The cosmetics campaign subplot: One of the subplots in Date with an Angel revolves around Patty’s father trying to salvage a cosmetics advertising campaign. He ultimately decides on finding the Angel so she can be the new face of the campaign. The subplot itself supplies an interesting concept to the overall story. But shortly after this subplot is introduced, it’s quickly dropped from the movie. I found this to be a shame because it could have provided commentary to the plot. One example is how natural beauty is more timeless than the power of any piece of make-up.

I found this angel in my house and I knew it’d be perfect for this review! Screenshot taken by me, Sally Silverscreen.

My overall impression:

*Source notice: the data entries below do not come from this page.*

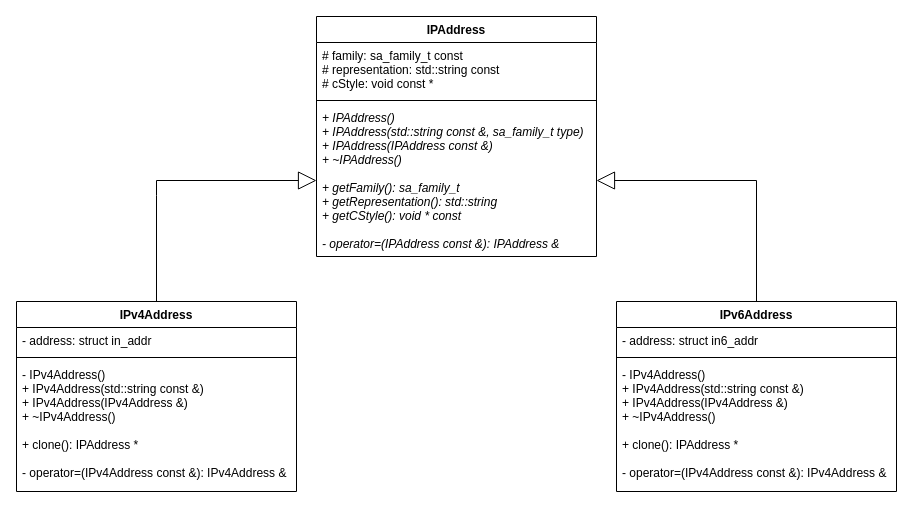
Above: docs/DiagramUML.drawio in tbellavia/ft_irc (draw.io), before the change. Source tidied: cells renumbered, new cells numbered last; positions are measured from the earlier drawing's top-left corner, leaving out a move shared by most shapes. Both pictures are drawn from the tidied source at 100%, with x=0, y=0 at pixel (16, 16).
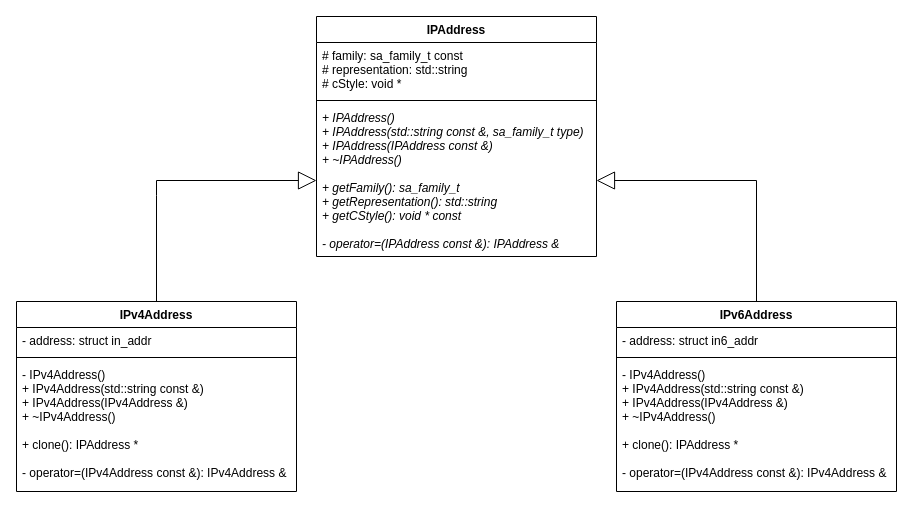
The same page after the edit.

Commit message (it also covers changes not shown here):
REFACTORE: representation and cStyle as non const

What changed in the source:
```diff
@@
 <mxGraphModel>
   <root>
     <mxCell id="0" />
     <mxCell id="1" parent="0" />
     <mxCell id="2" value="IPAddress" style="swimlane;fontStyle=1;align=center;verticalAlign=top;horizontal=1;startSize=26;" parent="1" vertex="1">
       <mxGeometry x="300" width="280" height="240" as="geometry" />
     </mxCell>
-    <mxCell id="3" value="# family: sa_family_t const&#10;# representation: std::string const&#10;# cStyle: void const *&#10;" style="text;strokeColor=none;fillColor=none;align=left;verticalAlign=top;spacingLeft=4;spacingRight=4;overflow=hidden;" parent="2" vertex="1">
+    <mxCell id="3" value="# family: sa_family_t const&#10;# representation: std::string&#10;# cStyle: void *&#10;" style="text;strokeColor=none;fillColor=none;align=left;verticalAlign=top;spacingLeft=4;spacingRight=4;overflow=hidden;" parent="2" vertex="1">
       <mxGeometry y="26" width="280" height="54" as="geometry" />
     </mxCell>
     <mxCell id="4" style="line;strokeWidth=1;fillColor=none;align=left;verticalAlign=middle;spacingTop=-1;spacingLeft=3;spacingRight=3;labelPosition=right;" parent="2" vertex="1">
       <mxGeometry y="80" width="280" height="8" as="geometry" />
     </mxCell>
     <mxCell id="5" value="+ IPAddress()&#10;+ IPAddress(std::string const &amp;, sa_family_t type)&#10;+ IPAddress(IPAddress const &amp;)&#10;+ ~IPAddress()&#10;&#10;+ getFamily(): sa_family_t&#10;+ getRepresentation(): std::string&#10;+ getCStyle(): void * const&#10;&#10;- operator=(IPAddress const &amp;): IPAddress &amp;" style="text;strokeColor=none;fillColor=none;align=left;verticalAlign=top;spacingLeft=4;spacingRight=4;overflow=hidden;points=[[0,0.5],[1,0.5]];portConstraint=eastwest;fontStyle=2;" parent="2" vertex="1">
       <mxGeometry y="88" width="280" height="152" as="geometry" />
     </mxCell>
     <mxCell id="6" value="IPv4Address" style="swimlane;fontStyle=1;align=center;verticalAlign=top;horizontal=1;startSize=26;" parent="1" vertex="1">
       <mxGeometry y="285" width="280" height="190" as="geometry" />
     </mxCell>
     <mxCell id="7" value="- address: struct in_addr" style="text;strokeColor=none;fillColor=none;align=left;verticalAlign=top;spacingLeft=4;spacingRight=4;overflow=hidden;" parent="6" vertex="1">
       <mxGeometry y="26" width="280" height="26" as="geometry" />
     </mxCell>
     <mxCell id="8" style="line;strokeWidth=1;fillColor=none;align=left;verticalAlign=middle;spacingTop=-1;spacingLeft=3;spacingRight=3;labelPosition=right;" parent="6" vertex="1">
       <mxGeometry y="52" width="280" height="8" as="geometry" />
     </mxCell>
     <mxCell id="9" value="- IPv4Address()&#10;+ IPv4Address(std::string const &amp;)&#10;+ IPv4Address(IPv4Address &amp;)&#10;+ ~IPv4Address()&#10;&#10;+ clone(): IPAddress *&#10;&#10;- operator=(IPv4Address const &amp;): IPv4Address &amp;&#10;" style="text;strokeColor=none;fillColor=none;align=left;verticalAlign=top;spacingLeft=4;spacingRight=4;overflow=hidden;" parent="6" vertex="1">
       <mxGeometry y="60" width="280" height="130" as="geometry" />
     </mxCell>
     <mxCell id="10" value="IPv6Address" style="swimlane;fontStyle=1;align=center;verticalAlign=top;horizontal=1;startSize=26;" parent="1" vertex="1">
       <mxGeometry x="600" y="285" width="280" height="190" as="geometry" />
     </mxCell>
     <mxCell id="11" value="- address: struct in6_addr" style="text;strokeColor=none;fillColor=none;align=left;verticalAlign=top;spacingLeft=4;spacingRight=4;overflow=hidden;" parent="10" vertex="1">
       <mxGeometry y="26" width="280" height="26" as="geometry" />
     </mxCell>
     <mxCell id="12" style="line;strokeWidth=1;fillColor=none;align=left;verticalAlign=middle;spacingTop=-1;spacingLeft=3;spacingRight=3;labelPosition=right;" parent="10" vertex="1">
       <mxGeometry y="52" width="280" height="8" as="geometry" />
     </mxCell>
     <mxCell id="13" value="- IPv4Address()&#10;+ IPv4Address(std::string const &amp;)&#10;+ IPv4Address(IPv4Address &amp;)&#10;+ ~IPv4Address()&#10;&#10;+ clone(): IPAddress *&#10;&#10;- operator=(IPv4Address const &amp;): IPv4Address &amp;&#10;" style="text;strokeColor=none;fillColor=none;align=left;verticalAlign=top;spacingLeft=4;spacingRight=4;overflow=hidden;" parent="10" vertex="1">
       <mxGeometry y="60" width="280" height="130" as="geometry" />
     </mxCell>
     <mxCell id="14" style="endArrow=block;endSize=16;endFill=0;html=1;rounded=0;exitX=0.5;exitY=0;exitDx=0;exitDy=0;entryX=0;entryY=0.5;entryDx=0;entryDy=0;" parent="1" edge="1" source="6" target="5">
       <mxGeometry relative="1" as="geometry">
         <Array as="points">
           <mxPoint x="140" y="179" />
           <mxPoint x="140" y="164" />
         </Array>
       </mxGeometry>
     </mxCell>
     <mxCell id="15" style="endArrow=block;endSize=16;endFill=0;html=1;rounded=0;entryX=1;entryY=0.5;entryDx=0;entryDy=0;exitX=0.5;exitY=0;exitDx=0;exitDy=0;" parent="1" edge="1" source="10" target="5">
       <mxGeometry relative="1" as="geometry">
         <Array as="points">
           <mxPoint x="740" y="164" />
         </Array>
       </mxGeometry>
     </mxCell>
   </root>
 </mxGraphModel>
```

Oscar Wilde once said, “Be yourself; everyone else is already taken”. This is a message Date with an Angel needed to hear. While its inevitable for stories to be repeated over time, this movie felt like an imitation of Splash. As I said in the introduction, I haven’t seen Splash in many years. Therefore, I can’t say if it is a better movie than Date with an Angel. What I can say is this imitation didn’t really allow Date with an Angel to be its own movie with its own identity. Looking back on this film, I’m having difficulty understanding why Ranker would put it on their list of ‘80s teen films. I will admit there are elements in the story that would likely be found in an ‘80s teen movie. A group of goofy, scheming friends and a hilarious misunderstanding are two examples. However, Date with an Angel is not an ‘80s teen film by definition, especially since the characters are adults. Maybe this specific premise, where a human crosses paths with an angel, would have worked better in an ‘80s teen movie. If that were the case, it might have had a better chance of being its own story.

Overall score: 6.4 out of 10

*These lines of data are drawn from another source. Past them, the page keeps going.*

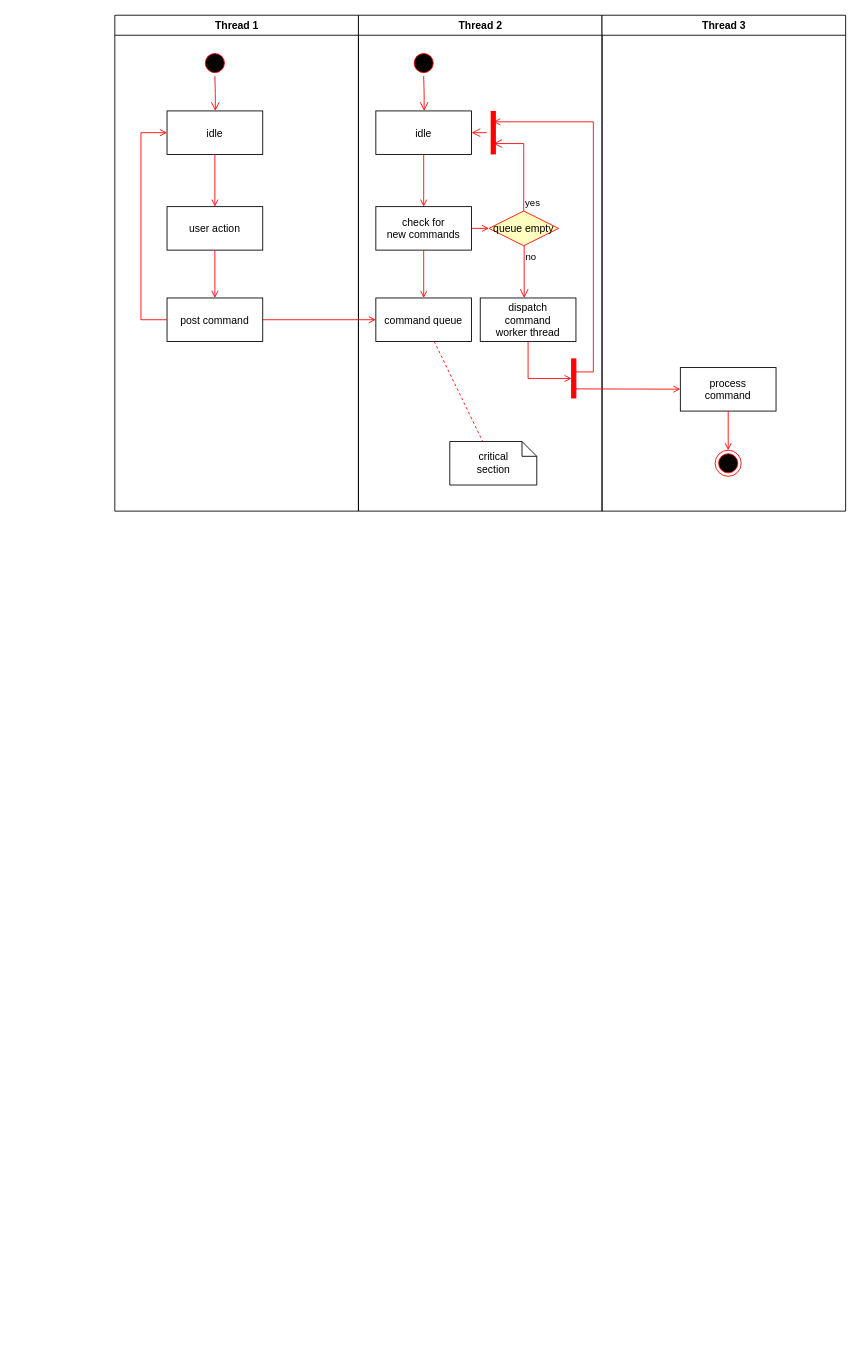
Earlier version of the draw.io diagram Untitled Diagram.drawio (xxminhmie/override-project-document). Source tidied: cells renumbered, new cells numbered last; positions are measured from the earlier drawing's top-left corner, leaving out a move shared by most shapes. Both pictures are drawn from the tidied source at 87%, with x=0, y=0 at pixel (114, 15).
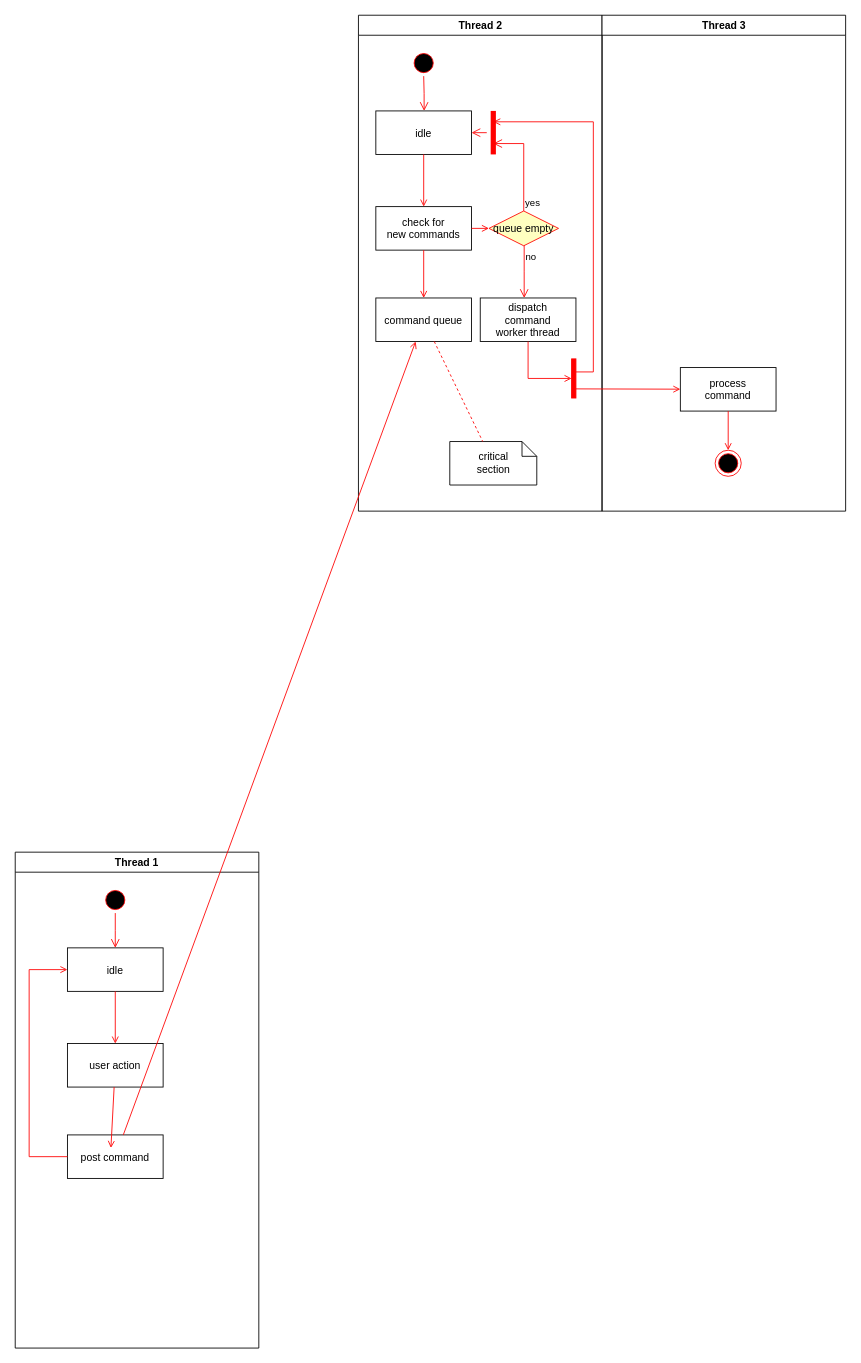
Above is the later version.

Unchanged cells that the change refers to:
```xml
<mxCell id="5" value="idle" parent="2" vertex="1">
  <mxGeometry x="60" y="110" width="110" height="50" as="geometry" />
</mxCell>
<mxCell id="6" value="user action" parent="2" vertex="1">
  <mxGeometry x="60" y="220" width="110" height="50" as="geometry" />
</mxCell>
<mxCell id="8" value="post command" parent="2" vertex="1">
  <mxGeometry x="60" y="325" width="110" height="50" as="geometry" />
</mxCell>
```

What changed in the source:
```diff
@@
     <mxCell id="2" value="Thread 1" style="swimlane;whiteSpace=wrap;" parent="1" vertex="1">
-      <mxGeometry x="0.5" width="280" height="570" as="geometry" />
+      <mxGeometry x="-114" y="962" width="280" height="570" as="geometry" />
     </mxCell>
@@
-    <mxCell id="9" style="endArrow=open;strokeColor=#FF0000;endFill=1;rounded=0;" parent="2" edge="1" source="6" target="8">
-      <mxGeometry relative="1" as="geometry" />
+    <mxCell id="9" style="endArrow=open;strokeColor=#FF0000;endFill=1;rounded=0;" parent="2" edge="1" source="6">
+      <mxGeometry relative="1" as="geometry">
+        <mxPoint x="110" y="340" as="targetPoint" />
+      </mxGeometry>
     </mxCell>
     <mxCell id="10" style="edgeStyle=elbowEdgeStyle;elbow=horizontal;strokeColor=#FF0000;endArrow=open;endFill=1;rounded=0;" parent="2" edge="1" source="8" target="5">
       <mxGeometry relative="1" as="geometry">
         <Array as="points">
+          <mxPoint x="16" y="12" />
           <mxPoint x="30" y="250" />
         </Array>
       </mxGeometry>
     </mxCell>
```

Have you seen any teen movies from the ‘80s? If so, which one is your favorite? Share your thoughts in the comment section!

Have fun at the movies!

Sally Silverscreen

Here is the link to the Ranker list I mentioned in this review (Date with an Angel is listed at number 107): https://www.ranker.com/list/best-80s-teen-movies/ranker-film